Kansas Last Will & Testament Information

Wills in Kansas allow the testator an opportunity to ensure their spouse, children, and other loved ones, are taken care of upon death. Kansas law allows you to leave property or gifts to charitable organizations. It can be used to protect and arrange a variety of things, but most importantly to express how assets such as your vehicles, property, business, and jewelry for example should be divided upon death.

Kansas Last Will & Testament includes the following requirements: 

  • The testator must be eighteen years old or older. 
  • They must also be of ‘sound mind’.​
  • The Will must be signed by the testator or by someone else in their name (provided it is done under the testator’s direction and in their presence). The witnesses should not also be beneficiaries in the will.​
  • The signing of the Will requires at least two witnesses in order to make it valid. ​
  • Another requirement to make the Will valid is that it must be in written format.​
  • A Kansas resident may bequeath their assets to any beneficiaries, provided they are not witnesses in the will.

If you die before creating a will, you are ‘intestate’. In Kansas, this means that the spouse is to inherit the deceased assets entirely if there are no children. 

If you have a surviving spouse as well as a descendant, each receive half of your estate.

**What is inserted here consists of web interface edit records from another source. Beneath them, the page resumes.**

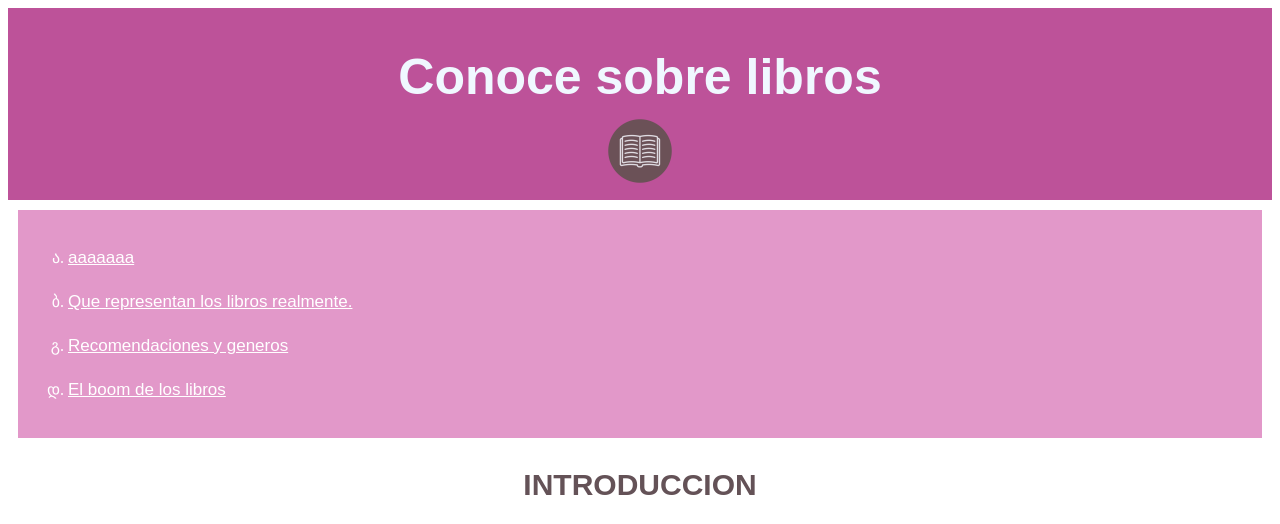
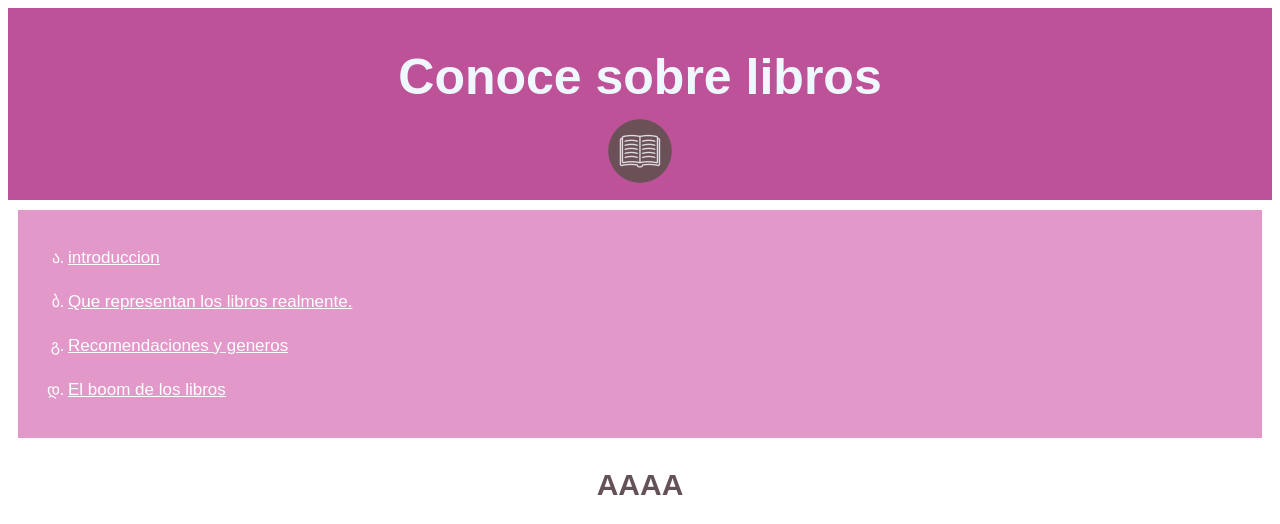
Before and after one commit to MaleAZh/TRABAJO-PR-CTICO-FINAL-DESARROLLO-WEB, a plain HTML site: page index.html in a window 1280 px wide. Shown: the top 524 px of the page. Drawn offline with Linux system fonts and the light colour scheme; files whose address does not match are found by name.

Commit message:
no funcioina

```diff
--- a/index.html
+++ b/index.html
@@ -13,7 +13,7 @@
     </header>
     <nav class="menu">
         <ul>
-            <li><a href="index.html">aaaaaaa</a></li>
+            <li><a href="index.html">introduccion</a></li>
             <li><a href="loslibros.html">Que representan los libros realmente.</a></li>
             <li><a href="Novelas.html"> Recomendaciones y generos</a></li>
              <li><a href="elboom.html">El boom de los libros</a></li>
@@ -21,7 +21,7 @@
     </nav>
 <main>
         <section>
-            <h2>introduccion</h2>
+            <h2>aaaa</h2>
             <article>
                 <h3>¿Haz escuchado hablar de libros?</h3>
                 <img src="https://i.pinimg.com/736x/33/67/da/3367da6647575687ff952b16f02dfe55.jpg" alt="Imagen"/>
```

If, however if you have neither, other relatives, including parents, siblings, and grandparents, will inherit depending on the closeness of the relation.

Click here if you have any questions about creating a last will in Kansas.


Bank of Mom & Dad

Bank of Mom & Dad See the table below for % of 21-39 year olds who have relied on parents financially since the start of